Disinfectant efficacy testing for bacterial endospores against hydrogen peroxide
Effective cleaning and disinfection of pharmaceutical and healthcare facilities requires effective practices and appropriate biocides. Application is typically through the use of two biocides in rotation. The expectation is that one disinfectant is sporicidal, not least because the presence of spore-forming bacteria poses a contamination risk due to the ability of these organisms to survive harsh environmental conditions. An example sporicide is hydrogen peroxide. It is incumbent upon each user to assess the selected sporicide for efficacy; however, developing a suitable test is not straightforward. This paper provides an approach that can be adopted for developing a sporicidal efficacy test against bacterial endospores, using hydrogen peroxide as the test sporicidal disinfectant.
The selection of disinfectants is based on a series of factors, relating to format, safety, and stability. The most important factor, however, is efficacy. While manufacturer’s data will provide an indication of performance and effectiveness, an assessment of efficacy, of microcidal kill, should be based on laboratory testing.
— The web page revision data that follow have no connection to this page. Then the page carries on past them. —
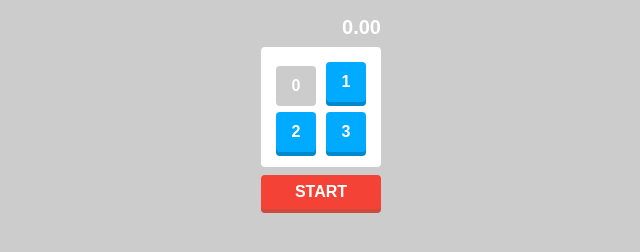
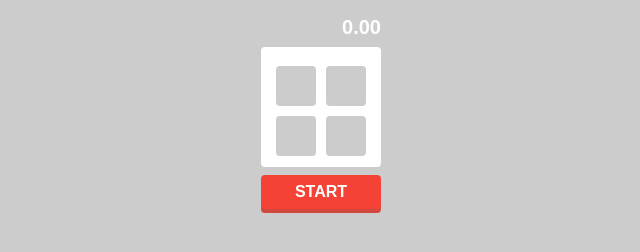
Before and after one commit to tamaki8021/NumberGame, a plain HTML site: page index.html in a window 1280 px wide. Shown: the whole page, without its empty margins (319-959 px from the left). Drawn offline with Linux system fonts and the light colour scheme.

Commit message:
add panel to main.js

```diff
--- a/index.html
+++ b/index.html
@@ -10,10 +10,6 @@
   <div id="container">
     <div id="timer">0.00</div>
     <ul id="board">
-      <li class="pressed">0</li>
-      <li>1</li>
-      <li>2</li>
-      <li>3</li>
     </ul>
     <div id="btn">START</div>
 
--- a/js/main.js
+++ b/js/main.js
@@ -1,4 +1,33 @@
 'use strict';
 {
+  class Panel {
+    constructor() {
+      this.el = document.createElement('li');
+      this.el.classList.add('pressed');
+    }
 
+    getEl() {
+      return this.el;
+    }
+  }
+
+
+  class Board {
+    constructor () {
+      this.panels = [];
+      for (let i = 0; i < 4; i++) {
+        this.panels.push(new Panel());
+      }
+      this.setup();
+    }
+
+    setup() {
+      const board = document.getElementById('board');
+      this.panels.forEach(panel => {
+        board.appendChild(panel.getEl());  //カプセル化
+      });
+    }
+  }
+
+  const board = new Board();
 }
```
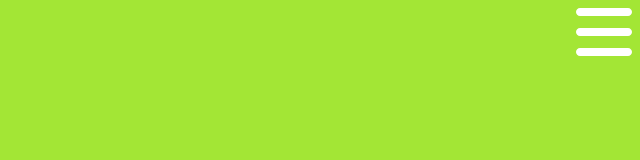
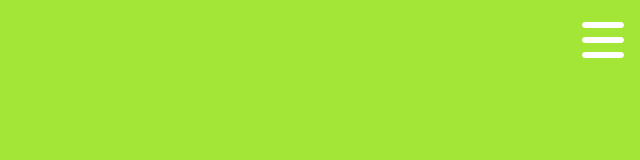
Before and after one commit to trevorwrightdev/memmory-chimp, a Next.js app: page / in a window 1280 px wide. Shown: the top 160 px of the page, without its empty margins (640-1280 px from the left). Built offline with nearby package versions, Linux system fonts and the light colour scheme.

Commit message:
adjusted nav icon size

```diff
--- a/components/MobileNavBar.tsx
+++ b/components/MobileNavBar.tsx
@@ -3,7 +3,7 @@ import { faNavicon } from "@fortawesome/free-solid-svg-icons"
 
 const MobileNavBar = () => {
   return (
-    <div className='fixed bg-lime-400 top-0 flex flex-row-reverse pr-2 w-full h-16'>
+    <div className='fixed bg-lime-400 top-0 flex flex-row-reverse p-4 w-full h-20'>
         <FontAwesomeIcon icon={faNavicon} className='cursor-pointer h-full text-white'/>
     </div>
   )
```
Also changed, not shown: pages/index.tsx (line endings or trailing spaces).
Efficacy is demonstrated through performance testing to show that the disinfectant is capable of reducing the microbial bioburden in either suspension (planktonic state) or from cleanroom surfaces to an acceptable level.
The disinfectant efficacy validation should provide documented evidence that the disinfectant demonstrates bactericidal, fungicidal, and/or sporicidal activity necessary to control microbial contamination in the facility.
Regulatory agencies expected the users of disinfectants within cleanrooms to evaluate the efficacy of disinfectants. Various standards are available to guide the microbiologist through this process. What is more difficult is the content of some of the standards thems ...